It’s back-to-school time for many of us. Whether we relish the return to routine, or regret leaving unstructured summer days behind, as leaders we face the challenge of professional and family obligations and activities, while finding time for ourselves. Calendars are the tool to use as tightly or loosely as you need to meet this challenge.
Step 1 is truly embracing the calendar. Paper, electronic, hanging, desk, mobile, there are a bevy of choices available. The key is to find the one that you will actually embrace and use. I gravitate to a traditional calendar format, but my creative thinker husband discovered Chronodex and it works for him.
Step 2 is using the calendar to fit your needs. I use a calendar to outline all my external commitments: client meetings, presentations, networking, parent-teacher conferences, etc. For others, a calendar may better suit outlining internal commitments like thinking or planning time. Another approach is grouping activities and accommodating them over the course of the week: family, personal, work, hobby, ensuring that a chunk of each day or week is dedicated to each grouping. The key is to use a calendar in the way that ensures you get the time you need for your needs, not just your commitments.

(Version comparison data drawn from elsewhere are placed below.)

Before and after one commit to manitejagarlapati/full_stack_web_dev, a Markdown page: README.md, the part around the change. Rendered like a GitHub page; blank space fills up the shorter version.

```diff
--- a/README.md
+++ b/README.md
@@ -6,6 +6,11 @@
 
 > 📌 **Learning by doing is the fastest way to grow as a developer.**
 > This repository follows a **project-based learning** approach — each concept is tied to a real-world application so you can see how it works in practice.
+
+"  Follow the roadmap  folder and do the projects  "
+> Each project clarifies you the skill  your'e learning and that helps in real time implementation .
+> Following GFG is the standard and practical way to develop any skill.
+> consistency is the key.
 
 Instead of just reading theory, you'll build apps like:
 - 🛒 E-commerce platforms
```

Step 3 is unifying calendars. Work teams and family life mean more than one set of commitments and more than one calendar adding to both time and interpersonal conflicts. A master calendar is key, and we recommend both work and home master calendars. Google calendars, with it’s color coding per person, sharing features and mobile feed is a win. We’ve adapted the idea of a wall calendar and hung a secondary computer screen to act as a visual reminder, avoiding out of sight, out of mind.
Step 4 is coordination. Leaders remember at work, but might forget the tool at home. More family or team members involves logistical coordination to ensure commitments are kept. The standing meeting is an effective tool at work and home and key to outlining the future week, avoiding most last minute wrangling, and more importantly, aligning expectations. As the children have gotten older and been involved in this conversation, it helps them understand WHY we can’t say yes to the birthday party and the scout outing if they overlap.
Step 5 is to prioritize the calendar. To meet our juggling commitments key is sticking to whatever’s on the calendar over whatever isn’t. This is particularly challenging for leaders who tend to lend priority to work, but the respect for your time starts with you.
For those that relish routine, these steps feel easy and familiar. For those who prefer an unstructured approach that doesn’t eliminate options, it might appear confining. Fortunately, calendars are merely a tool so use it to build the structure or flexibility you need to meet those obligations and commitments at work, at home and for us.